Concealer that caters to women with yellow undertones
Inclusivity – evidently a driving force in the industry at present – is ingrained in the DNA of new Dubai brand, Brulee Beauty. “The idea came to me three years ago when I noticed the gap in the market for a brand that caters specifically to women with yellow undertones,” says make-up artist Fizah Pasha, who launched Brulee Beauty this month with a range of concealer shades for women with golden undertones. “When I looked into things further, I realised concealers are the most difficult for women of that undertone to find.”
The global Black Lives Matter movement has led to widespread overhauls of businesses that engage in colourism, and caused Unilever to drop words such as “fairness” and “lightening” from its Fair & Lovely (now renamed Glow & Lovely) brand. Pasha’s launch, amid these changing attitudes in the beauty industry, is well-timed.
“The global social revolution has helped us propel meaningful discussions, since our core brand values are very much about being comfortable in your skin,” she says. “The way forward is enhancement, not concealment.”
Vegan and cruelty-free options
Global beauty brands are also increasingly championing vegan and cruelty-free beauty – products created without any animal ingredients and without animal testing. Odist, founded by Dubai resident Amy Hanbury, launched this August and is centred on ethically sourced, cruelty-free, vegan make-up brushes. The entire production and preparation phases were carried out during the pandemic, and while it may have caused setbacks, Hanbury believes that the #supportlocal movement has helped put a spotlight on small businesses in the UAE.
“With an effective shutdown in non-essential manufacturing, we experienced a number of production delays in bringing our product to market, which left our capital tied up much longer than expected,” she explains. “However, what seems to stand out is that consumers are looking to support authentic and local, home-grown businesses more than ever before and the region has shifted its purchasing habits online. As a UAE-based e-commerce start-up, we hope to capitalise on that shift in consumer behaviour.”
The brand has a charitable element, too. Dh10 from every order is donated to Gold Standard, a World Wide Fund for Nature non-profit organisation.

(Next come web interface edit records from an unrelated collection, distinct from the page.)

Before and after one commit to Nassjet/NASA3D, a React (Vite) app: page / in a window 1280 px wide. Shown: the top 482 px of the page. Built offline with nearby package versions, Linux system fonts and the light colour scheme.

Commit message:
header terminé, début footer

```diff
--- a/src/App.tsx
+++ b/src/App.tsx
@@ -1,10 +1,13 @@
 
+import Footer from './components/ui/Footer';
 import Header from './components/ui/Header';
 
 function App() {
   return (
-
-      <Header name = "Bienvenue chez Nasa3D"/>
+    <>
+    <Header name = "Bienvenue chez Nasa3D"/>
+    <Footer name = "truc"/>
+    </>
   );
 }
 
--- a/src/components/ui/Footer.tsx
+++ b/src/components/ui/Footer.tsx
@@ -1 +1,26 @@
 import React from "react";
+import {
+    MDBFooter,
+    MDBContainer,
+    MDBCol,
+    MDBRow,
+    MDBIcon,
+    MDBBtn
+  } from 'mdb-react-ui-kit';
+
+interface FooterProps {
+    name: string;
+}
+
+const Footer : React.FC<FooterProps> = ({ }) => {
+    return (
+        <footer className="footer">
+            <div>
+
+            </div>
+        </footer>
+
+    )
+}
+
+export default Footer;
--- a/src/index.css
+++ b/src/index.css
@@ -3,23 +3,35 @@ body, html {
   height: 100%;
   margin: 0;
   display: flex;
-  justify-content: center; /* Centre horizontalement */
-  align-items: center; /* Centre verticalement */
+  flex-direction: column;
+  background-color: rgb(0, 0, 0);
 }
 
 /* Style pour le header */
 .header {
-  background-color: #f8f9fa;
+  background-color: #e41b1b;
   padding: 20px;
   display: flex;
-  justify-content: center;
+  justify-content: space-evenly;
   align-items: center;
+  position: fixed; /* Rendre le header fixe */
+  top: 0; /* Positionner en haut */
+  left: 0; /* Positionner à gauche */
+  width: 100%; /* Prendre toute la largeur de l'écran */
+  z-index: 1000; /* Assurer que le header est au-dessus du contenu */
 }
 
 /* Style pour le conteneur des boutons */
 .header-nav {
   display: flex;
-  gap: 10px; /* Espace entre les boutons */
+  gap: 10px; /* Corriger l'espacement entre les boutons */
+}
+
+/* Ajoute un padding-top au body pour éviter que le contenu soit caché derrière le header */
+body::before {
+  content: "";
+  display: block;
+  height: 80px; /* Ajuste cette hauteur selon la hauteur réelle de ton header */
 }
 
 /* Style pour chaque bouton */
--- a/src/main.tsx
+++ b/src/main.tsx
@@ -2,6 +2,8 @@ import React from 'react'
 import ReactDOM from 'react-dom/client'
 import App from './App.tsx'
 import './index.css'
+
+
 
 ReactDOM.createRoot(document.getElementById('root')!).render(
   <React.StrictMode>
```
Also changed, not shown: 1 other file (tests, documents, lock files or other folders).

Madi International’s report suggests that consumers are hesitant to spend on luxury beauty products at present. “The pandemic has highlighted the important aspects of our lives and made us question superficialities,” says Hanbury. “As a result, more people are naturally drawn to authentic beauty brands that are backed with good ethics and values. Customers like to know they’re supporting brands that care, and that their money is benefiting a wider cause.”
In January, Dubai residents Priya Judge and Gayatri Sagar launched The Dubai Dolls – a toxin and cruelty-free, socially responsible lipstick brand with 100 per cent recyclable packaging. Two per cent of sales is donated to the education and nutrition of young girls from underprivileged and impoverished backgrounds.
"In February, Covid-19 took us all by storm, but with the change in consumer mindset, we quickly realised The Dubai Dolls was positioned well to conquer the new normal," says Sagar. "Our initial response to the pandemic was to donate 100 per cent of our sales towards providing gloves, hand sanitisers and soaps to the less fortunate."
While their new beauty businesses may have had a rocky start, these UAE entrepreneurs remain positive and hopeful for the remainder of the year. Pasha says 2020 is a year of “self-reflection and change”, while Hanbury calls it “the year of uncertainty”. Judge, meanwhile, calls it a “rollercoaster” and emphasises the role that cosmetics can play during this tumultuous time.
“In moments of despair, make-up, beauty, self-care and self-love can be so rewarding.”